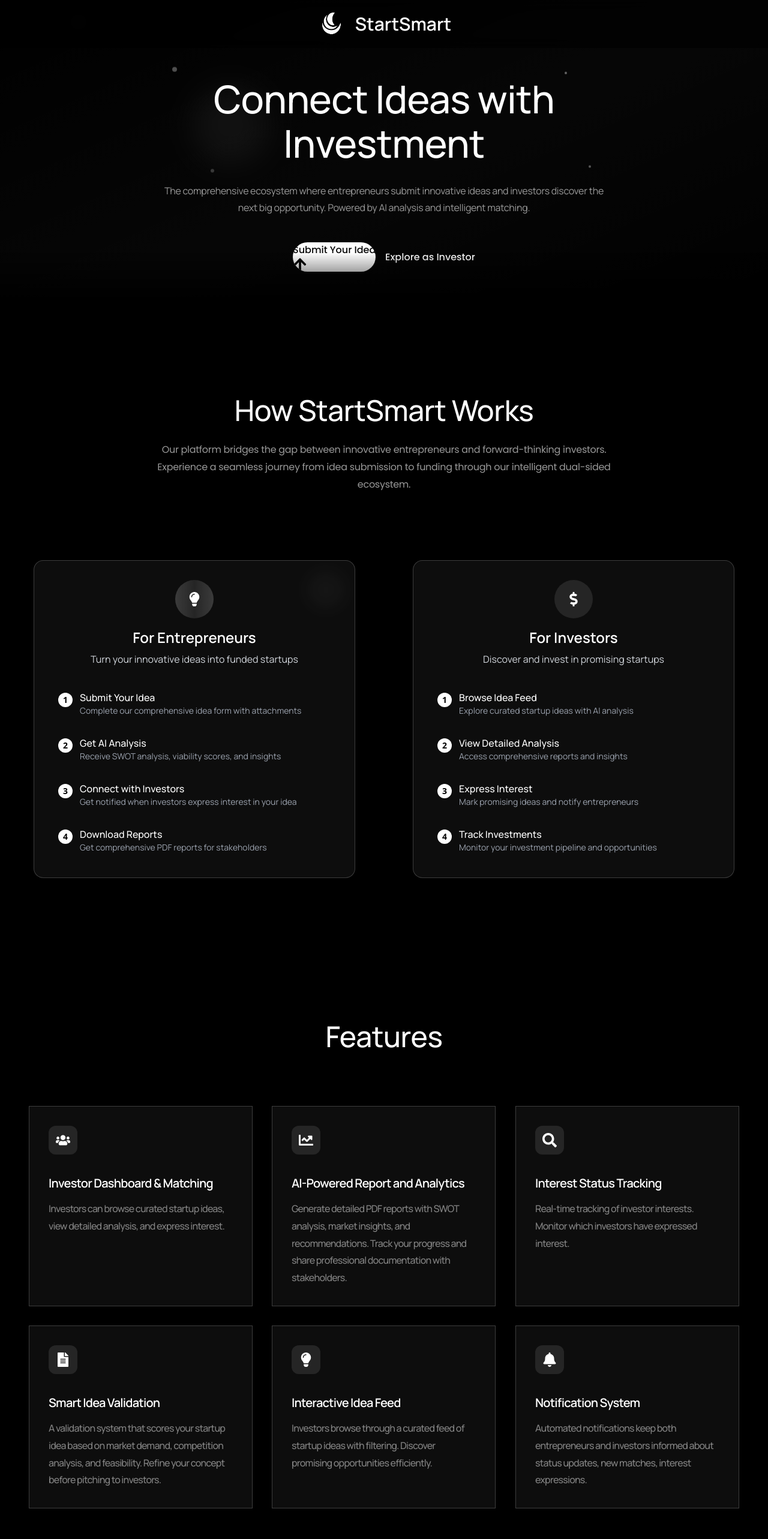
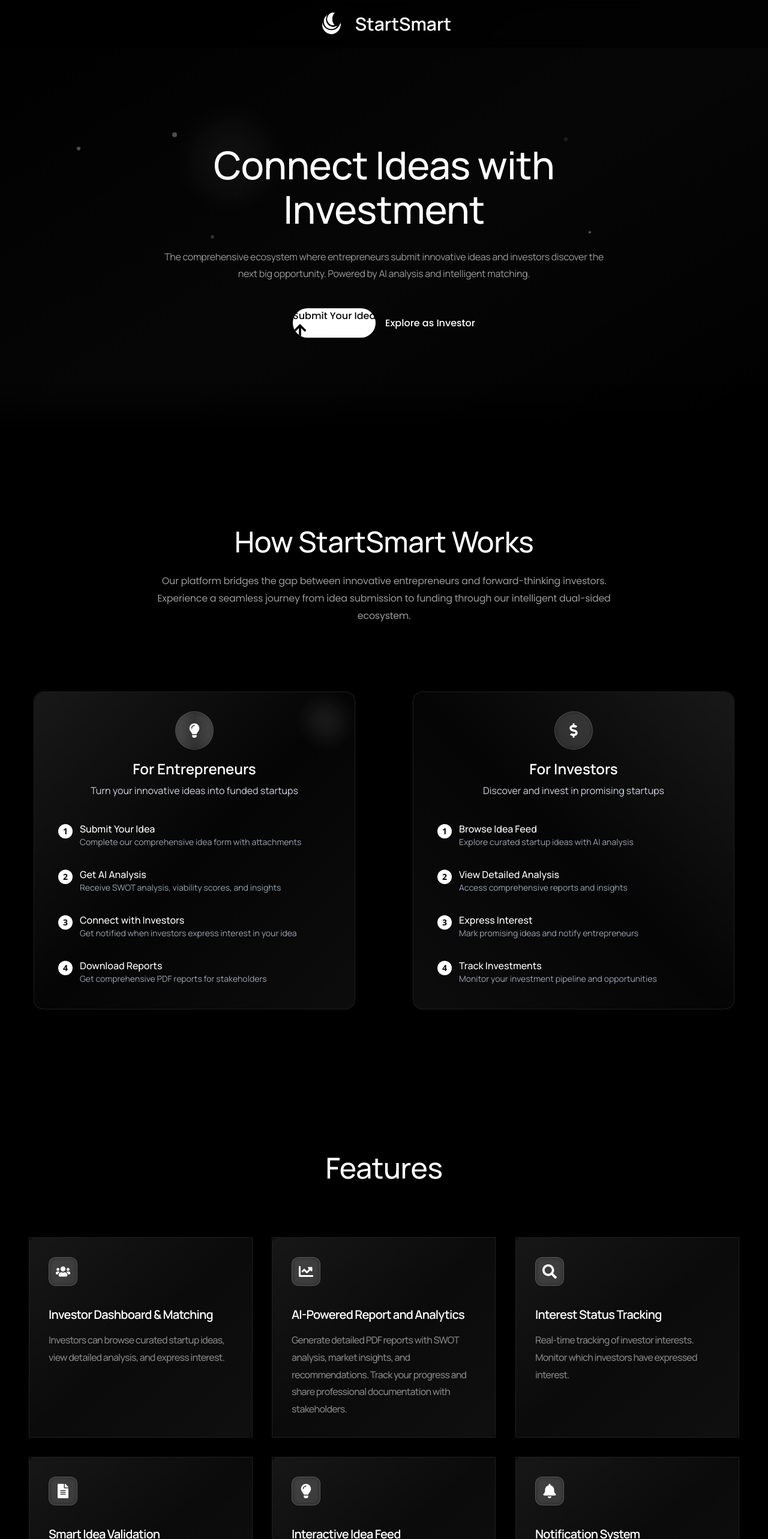
Before and after one commit to lithigesh/StartSmart, a React (Vite) app in the folder Frontend/: page / in a window 1280 px wide. Shown: the top 2566 px of the page at 60% size. Built offline with nearby package versions, Linux system fonts and the light colour scheme.

Commit message:
Landing Page Enhancements

```diff
--- a/Frontend/src/components/HeroSection.jsx
+++ b/Frontend/src/components/HeroSection.jsx
@@ -2,22 +2,23 @@ import { FaArrowUp } from "react-icons/fa";
 
 export const HeroSection = () => {
   return (
-    <div className="relative flex-1 w-full flex items-center justify-center min-h-screen md:min-h-0">
+    <div className="relative w-full flex items-center justify-center h-screen">
       <div className="flex flex-col w-full max-w-[878px] items-center gap-8 md:gap-12 px-4 md:px-8 py-20 md:py-32 pt-24 md:pt-32">
         <div className="flex flex-col items-center gap-7 relative w-full">
           <div className="inline-flex flex-col items-center gap-2 relative">
-
-            <h1 className="relative w-full max-w-[674.68px] font-manrope font-medium text-text-primary text-3xl md:text-5xl lg:text-[64px] text-center tracking-[-0.64px] leading-tight md:leading-[74px] animate-fade-up">
-              <span className="inline-block animate-text-reveal">Connect Ideas with Investment</span>
+            <h1 className="relative w-full max-w-[674.68px] font-manrope font-medium text-text-primary text-3xl md:text-5xl lg:text-[64px] text-center tracking-[-0.64px] leading-tight md:leading-[74px]">
+              <span className="inline-block">
+                Connect Ideas with Investment
+              </span>
               {/* Floating particles around text */}
-              <div className="absolute -top-4 -left-4 w-2 h-2 bg-white/30 rounded-full animate-float delay-100"></div>
-              <div className="absolute -top-2 right-8 w-1 h-1 bg-white/40 rounded-full animate-float delay-300"></div>
-              <div className="absolute -bottom-3 left-12 w-1.5 h-1.5 bg-white/20 rounded-full animate-float delay-500"></div>
-              <div className="absolute -bottom-1 -right-2 w-1 h-1 bg-white/35 rounded-full animate-float delay-700"></div>
+              <div className="absolute -top-4 -left-4 w-2 h-2 bg-white/30 rounded-full animate-bounce"></div>
+              <div className="absolute -top-2 right-8 w-1 h-1 bg-white/40 rounded-full animate-ping"></div>
+              <div className="absolute -bottom-3 left-12 w-1.5 h-1.5 bg-white/20 rounded-full animate-pulse"></div>
+              <div className="absolute -bottom-1 -right-2 w-1 h-1 bg-white/35 rounded-full animate-bounce"></div>
             </h1>
           </div>
 
-          <p className="relative w-full max-w-[735px] font-manrope font-normal text-text-secondary text-sm md:text-base text-center tracking-[-0.29px] leading-6 md:leading-7 animate-fade-up delay-200">
+          <p className="relative w-full max-w-[735px] font-manrope font-normal text-text-secondary text-sm md:text-base text-center tracking-[-0.29px] leading-6 md:leading-7">
             The comprehensive ecosystem where entrepreneurs submit innovative
             ideas and investors discover the next big opportunity. Powered by AI
             analysis and intelligent matching.
@@ -84,9 +85,9 @@ export const HeroSection = () => {
       {/* Animated background elements */}
       <div className="absolute inset-0 overflow-hidden pointer-events-none">
         {/* Floating orbs */}
-        <div className="absolute top-1/4 left-1/4 w-32 h-32 bg-white/5 rounded-full animate-float-slow blur-xl"></div>
-        <div className="absolute top-3/4 right-1/4 w-24 h-24 bg-white/3 rounded-full animate-float-reverse blur-2xl"></div>
-        <div className="absolute top-1/2 left-1/6 w-16 h-16 bg-white/4 rounded-full animate-pulse-slow blur-lg"></div>
+        <div className="absolute top-1/4 left-1/4 w-32 h-32 bg-white/5 rounded-full animate-pulse blur-xl"></div>
+        <div className="absolute top-3/4 right-1/4 w-24 h-24 bg-white/3 rounded-full animate-spin blur-2xl"></div>
+        <div className="absolute top-1/2 left-1/6 w-16 h-16 bg-white/4 rounded-full animate-ping blur-lg"></div>
 
         {/* Moving particles */}
         <div className="absolute top-16 left-16 w-1 h-1 bg-white/60 rounded-full animate-particle-1"></div>
--- a/Frontend/src/components/MainContentSection.jsx
+++ b/Frontend/src/components/MainContentSection.jsx
@@ -81,20 +81,20 @@ const FEATURES_DATA = [
 export const MainContentSection = () => {
   const startupLogos = [
     // 14 Startup Company Icons as per the list
-    { icon: <SiCashapp />, name: "Cash App" },     // Cash App (Square) - Fintech
-    { icon: <SiUber />, name: "Uber" },            // Ride-sharing startup
-    { icon: <SiAirbnb />, name: "Airbnb" },        // Hospitality startup
-    { icon: <SiStripe />, name: "Stripe" },        // Payment processing startup
-    { icon: <SiDoordash />, name: "DoorDash" },    // Food delivery startup
-    { icon: <SiCoinbase />, name: "Coinbase" },    // Cryptocurrency startup
-    { icon: <SiRoblox />, name: "Roblox" },        // Gaming platform startup
-    { icon: <SiVisa />, name: "Visa" },            // Digital payment startup
-    { icon: <SiDiscord />, name: "Discord" },      // Communication platform
-    { icon: <SiAsana />, name: "Asana" },          // Project management startup
-    { icon: <SiNextdoor />, name: "Nextdoor" },    // Community platform
+    { icon: <SiCashapp />, name: "Cash App" }, // Cash App (Square) - Fintech
+    { icon: <SiUber />, name: "Uber" }, // Ride-sharing startup
+    { icon: <SiAirbnb />, name: "Airbnb" }, // Hospitality startup
+    { icon: <SiStripe />, name: "Stripe" }, // Payment processing startup
+    { icon: <SiDoordash />, name: "DoorDash" }, // Food delivery startup
+    { icon: <SiCoinbase />, name: "Coinbase" }, // Cryptocurrency startup
+    { icon: <SiRoblox />, name: "Roblox" }, // Gaming platform startup
+    { icon: <SiVisa />, name: "Visa" }, // Digital payment startup
+    { icon: <SiDiscord />, name: "Discord" }, // Communication platform
+    { icon: <SiAsana />, name: "Asana" }, // Project management startup
+    { icon: <SiNextdoor />, name: "Nextdoor" }, // Community platform
     { icon: <SiYcombinator />, name: "Y Combinator" }, // Startup accelerator
-    { icon: <SiSnowflake />, name: "Snowflake" },  // Data warehousing startup
-    { icon: <SiTwilio />, name: "Twilio" },        // Communications API startup
+    { icon: <SiSnowflake />, name: "Snowflake" }, // Data warehousing startup
+    { icon: <SiTwilio />, name: "Twilio" }, // Communications API startup
   ];
 
   const LogoCard = ({ logo }) => (
@@ -127,17 +127,20 @@ export const MainContentSection = () => {
       {/* User Flow Section with smooth transitions */}
       <div className="flex flex-col lg:flex-row gap-12 lg:gap-24 w-full max-w-section mx-auto px-4 relative z-10">
         {/* Entrepreneur Flow */}
-        <div className="flex-1 bg-dark-bg rounded-2xl p-8 border border-border-primary transition-all duration-500 ease-in-out hover:scale-105 hover:bg-dark-bg-hover hover:border-border-hover hover:shadow-2xl group focus-within:ring-2 focus-within:ring-white focus-within:ring-opacity-50 will-change-transform animate-slide-in-left">
-          {/* Animated background elements */}
+        <div className="flex-1 bg-white/[0.02] backdrop-blur-xl border border-white/10 rounded-2xl p-8 transition-all duration-500 ease-in-out hover:scale-105 hover:bg-white/[0.05] hover:border-white/20 hover:shadow-2xl hover:shadow-white/5 group focus-within:ring-2 focus-within:ring-white/30 focus-within:ring-opacity-50 will-change-transform relative overflow-hidden">
+          {/* Glassmorphism overlay */}
+          <div className="absolute inset-0 bg-gradient-to-br from-white/[0.08] via-transparent to-white/[0.03] rounded-2xl pointer-events-none"></div>
+          {/* Enhanced animated background elements */}
           <div className="absolute inset-0 rounded-2xl overflow-hidden pointer-events-none">
-            <div className="absolute top-4 right-4 w-16 h-16 bg-white/5 rounded-full animate-pulse-slow blur-lg"></div>
-            <div className="absolute bottom-4 left-4 w-12 h-12 bg-white/3 rounded-full animate-float blur-md"></div>
-          </div>
-
+            <div className="absolute top-4 right-4 w-16 h-16 bg-white/10 rounded-full animate-pulse blur-lg"></div>
+            <div className="absolute bottom-4 left-4 w-12 h-12 bg-white/8 rounded-full animate-bounce blur-md"></div>
+            <div className="absolute top-1/2 left-1/2 w-20 h-20 bg-gradient-to-r from-white/5 to-transparent rounded-full blur-2xl animate-ping"></div>
+          </div>{" "}
           <div className="text-center mb-8 relative z-10">
-            <div className="w-16 h-16 mx-auto mb-4 bg-white/10 rounded-full flex items-center justify-center transition-all duration-300 ease-in-out group-hover:bg-white/20 group-hover:scale-110 relative overflow-hidden">
-              {/* Icon glow effect */}
+            <div className="w-16 h-16 mx-auto mb-4 bg-white/[0.08] backdrop-blur-sm border border-white/20 rounded-full flex items-center justify-center transition-all duration-300 ease-in-out group-hover:bg-white/[0.15] group-hover:border-white/30 group-hover:scale-110 group-hover:shadow-lg group-hover:shadow-white/20 relative overflow-hidden">
+              {/* Enhanced icon glow effect with glassmorphism */}
               <div className="absolute inset-0 bg-gradient-to-r from-white/10 via-transparent to-white/10 rotate-0 group-hover:rotate-180 transition-transform duration-1000"></div>
+              <div className="absolute inset-0 bg-white/5 rounded-full blur-sm"></div>
               <FaLightbulb className="text-2xl text-text-primary transition-transform duration-300 ease-in-out group-hover:scale-110 relative z-10" />
             </div>
             <h3 className="font-manrope text-2xl font-semibold text-text-primary mb-2 transition-colors duration-300 ease-in-out group-hover:text-gray-100">
@@ -147,7 +150,6 @@ export const MainContentSection = () => {
               Turn your innovative ideas into funded startups
             </p>
           </div>
-
           <div className="space-y-4">
             <div
               className="flex items-start gap-3 group hover:bg-white/5 p-2 rounded-lg transition-colors duration-300 ease-in-out focus-within:bg-white/10"
@@ -217,17 +219,20 @@ export const MainContentSection = () => {
         </div>
 
         {/* Investor Flow */}
-        <div className="flex-1 bg-dark-bg rounded-2xl p-8 border border-border-primary transition-all duration-500 ease-in-out hover:scale-105 hover:bg-dark-bg-hover hover:border-border-hover hover:shadow-2xl group focus-within:ring-2 focus-within:ring-white focus-within:ring-opacity-50 will-change-transform animate-slide-in-right">
-          {/* Animated background elements */}
+        <div className="flex-1 bg-white/[0.02] backdrop-blur-xl border border-white/10 rounded-2xl p-8 transition-all duration-500 ease-in-out hover:scale-105 hover:bg-white/[0.05] hover:border-white/20 hover:shadow-2xl hover:shadow-white/5 group focus-within:ring-2 focus-within:ring-white/30 focus-within:ring-opacity-50 will-change-transform relative overflow-hidden">
+          {/* Glassmorphism overlay */}
+          <div className="absolute inset-0 bg-gradient-to-bl from-white/[0.08] via-transparent to-white/[0.03] rounded-2xl pointer-events-none"></div>
+          {/* Enhanced animated background elements */}
           <div className="absolute inset-0 rounded-2xl overflow-hidden pointer-events-none">
-            <div className="absolute top-4 left-4 w-20 h-20 bg-white/4 rounded-full animate-float-reverse blur-xl"></div>
-            <div className="absolute bottom-4 right-4 w-14 h-14 bg-white/6 rounded-full animate-pulse-slow blur-lg"></div>
-          </div>
-
+            <div className="absolute top-4 left-4 w-20 h-20 bg-white/8 rounded-full animate-spin blur-xl"></div>
+            <div className="absolute bottom-4 right-4 w-14 h-14 bg-white/12 rounded-full animate-pulse blur-lg"></div>
+            <div className="absolute top-1/3 right-1/3 w-16 h-16 bg-gradient-to-l from-white/6 to-transparent rounded-full blur-xl animate-bounce"></div>
+          </div>{" "}
           <div className="text-center mb-8 relative z-10">
-            <div className="w-16 h-16 mx-auto mb-4 bg-white/10 rounded-full flex items-center justify-center transition-all duration-300 ease-in-out group-hover:bg-white/20 group-hover:scale-110 relative overflow-hidden">
-              {/* Icon shimmer effect */}
+            <div className="w-16 h-16 mx-auto mb-4 bg-white/[0.08] backdrop-blur-sm border border-white/20 rounded-full flex items-center justify-center transition-all duration-300 ease-in-out group-hover:bg-white/[0.15] group-hover:border-white/30 group-hover:scale-110 group-hover:shadow-lg group-hover:shadow-white/20 relative overflow-hidden">
+              {/* Enhanced icon shimmer effect with glassmorphism */}
               <div className="absolute inset-0 bg-gradient-to-r from-transparent via-white/20 to-transparent translate-x-[-100%] group-hover:translate-x-[100%] transition-transform duration-700"></div>
+              <div className="absolute inset-0 bg-white/5 rounded-full blur-sm"></div>
               <FaDollarSign className="text-2xl text-text-primary transition-transform duration-300 ease-in-out group-hover:scale-110 relative z-10" />
             </div>
             <h3 className="font-manrope text-2xl font-semibold text-text-primary mb-2 transition-colors duration-300 ease-in-out group-hover:text-gray-100">
@@ -237,7 +242,6 @@ export const MainContentSection = () => {
               Discover and invest in promising startups
             </p>
           </div>
-
           <div className="space-y-4">
             <div
               className="flex items-start gap-3 group hover:bg-white/5 p-2 rounded-lg transition-colors duration-300 ease-in-out focus-within:bg-white/10"
@@ -323,13 +327,16 @@ export const MainContentSection = () => {
           {FEATURES_DATA.map((feature, index) => (
             <div
               key={index}
-              className="group cursor-pointer focus-within:ring-2 focus-within:ring-white focus-within:ring-opacity-50 rounded-lg will-change-transform h-full animate-fade-up"
+              className="group cursor-pointer focus-within:ring-2 focus-within:ring-white focus-within:ring-opacity-50 rounded-lg will-change-transform h-full"
               style={{ animationDelay: `${index * 100}ms` }}
               tabIndex={0}
             >
-              <div className="card bg-dark-bg border border-border-primary hover:border-border-hover shadow-lg hover:shadow-2xl transition-all duration-500 ease-in-out hover:scale-105 hover:-translate-y-2 relative overflow-hidden will-change-transform h-full min-h-[280px] flex flex-col">
-                {/* Card glow effect */}
-                <div className="absolute inset-0 bg-gradient-to-br from-white/5 via-transparent to-white/5 opacity-0 group-hover:opacity-100 transition-opacity duration-500"></div>
+              <div className="card bg-white/[0.03] backdrop-blur-lg border border-white/10 hover:border-white/20 shadow-lg hover:shadow-2xl hover:shadow-white/10 transition-all duration-500 ease-in-out hover:scale-105 hover:-translate-y-2 hover:bg-white/[0.06] relative overflow-hidden will-change-transform h-full min-h-[280px] flex flex-col">
+                {/* Glassmorphism gradient overlay */}
+                <div className="absolute inset-0 bg-gradient-to-br from-white/[0.1] via-white/[0.02] to-white/[0.05] opacity-60 group-hover:opacity-100 transition-opacity duration-500 pointer-events-none rounded-lg"></div>
+
+                {/* Enhanced card glow effect */}
+                <div className="absolute inset-0 bg-gradient-to-br from-white/10 via-transparent to-white/5 opacity-0 group-hover:opacity-100 transition-opacity duration-500 pointer-events-none"></div>
 
                 {/* Floating particles inside card */}
                 <div className="absolute inset-0 opacity-0 group-hover:opacity-100 transition-opacity duration-300 pointer-events-none">
@@ -341,9 +348,10 @@ export const MainContentSection = () => {
                 <div className="card-body p-6 md:p-8 space-y-4 flex-grow flex flex-col relative z-10">
                   {/* Icon Section */}
                   <div className="flex items-center justify-start mb-4">
-                    <div className="w-12 h-12 bg-white/10 rounded-xl flex items-center justify-center transition-all duration-300 ease-in-out group-hover:bg-white/20 group-hover:scale-110 relative overflow-hidden">
-                      {/* Icon background animation */}
+                    <div className="w-12 h-12 bg-white/[0.08] backdrop-blur-sm border border-white/20 rounded-xl flex items-center justify-center transition-all duration-300 ease-in-out group-hover:bg-white/[0.15] group-hover:border-white/30 group-hover:scale-110 group-hover:shadow-lg group-hover:shadow-white/20 relative overflow-hidden">
+                      {/* Icon background animation with glassmorphism */}
                       <div className="absolute inset-0 bg-gradient-to-r from-white/10 via-white/20 to-white/10 transform rotate-45 scale-0 group-hover:scale-150 group-hover:rotate-180 transition-all duration-700 ease-out"></div>
+                      <div className="absolute inset-0 bg-white/5 rounded-xl blur-sm"></div>
                       {React.cloneElement(feature.icon, {
                         className:
                           "w-6 h-6 text-text-primary transition-transform duration-300 ease-in-out group-hover:scale-110 relative z-10",
@@ -391,7 +399,10 @@ export const MainContentSection = () => {
       </div>
 
       {/* Final CTA Section with seamless integration */}
-      <div className="relative flex items-center justify-center w-full max-w-cta min-h-[250px] md:min-h-[300px] lg:h-[350px] p-4 md:p-6 lg:p-2.5 bg-dark-bg rounded-[19px] overflow-hidden mx-4 xl:mx-auto mt-16 md:mt-20 lg:mt-24">
+      <div className="relative flex items-center justify-center w-full max-w-cta min-h-[250px] md:min-h-[300px] lg:h-[350px] p-4 md:p-6 lg:p-2.5 bg-white/[0.03] backdrop-blur-xl border border-white/10 rounded-[19px] overflow-hidden mx-4 xl:mx-auto mt-16 md:mt-20 lg:mt-24 shadow-2xl shadow-black/20">
+        {/* Enhanced glassmorphism overlay */}
+        <div className="absolute inset-0 bg-gradient-to-br from-white/[0.08] via-white/[0.02] to-white/[0.06] rounded-[19px] pointer-events-none"></div>
+
         {/* Smooth transition overlay */}
         <div className="absolute -top-16 left-0 w-full h-32 bg-gradient-to-b from-transparent via-black/40 to-transparent pointer-events-none"></div>
 
--- a/Frontend/vite.config.js
+++ b/Frontend/vite.config.js
@@ -16,12 +16,7 @@ export default defineConfig({
     alias: {
       "@": path.resolve(__dirname, "./src"),
       "@/components": path.resolve(__dirname, "./src/components"),
-      "@/features": path.resolve(__dirname, "./src/features"),
-      "@/hooks": path.resolve(__dirname, "./src/hooks"),
-      "@/constants": path.resolve(__dirname, "./src/constants"),
-      "@/data": path.resolve(__dirname, "./src/data"),
       "@/pages": path.resolve(__dirname, "./src/pages"),
-      "@/lib": path.resolve(__dirname, "./src/lib"),
     },
   },
 });
```
Also changed, not shown: Frontend/tailwind.css, 1 other file (tests, documents, lock files or other folders).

= EXERCISE GOAL =
Out of the material above, select every line that holds the string "MainContentSection".

= RESULT OF THIS TASK =
--- a/Frontend/src/components/MainContentSection.jsx
+++ b/Frontend/src/components/MainContentSection.jsx
 export const MainContentSection = () => {
@@ -127,17 +127,20 @@ export const MainContentSection = () => {
@@ -147,7 +150,6 @@ export const MainContentSection = () => {
@@ -217,17 +219,20 @@ export const MainContentSection = () => {
@@ -237,7 +242,6 @@ export const MainContentSection = () => {
@@ -323,13 +327,16 @@ export const MainContentSection = () => {
@@ -341,9 +348,10 @@ export const MainContentSection = () => {
@@ -391,7 +399,10 @@ export const MainContentSection = () => {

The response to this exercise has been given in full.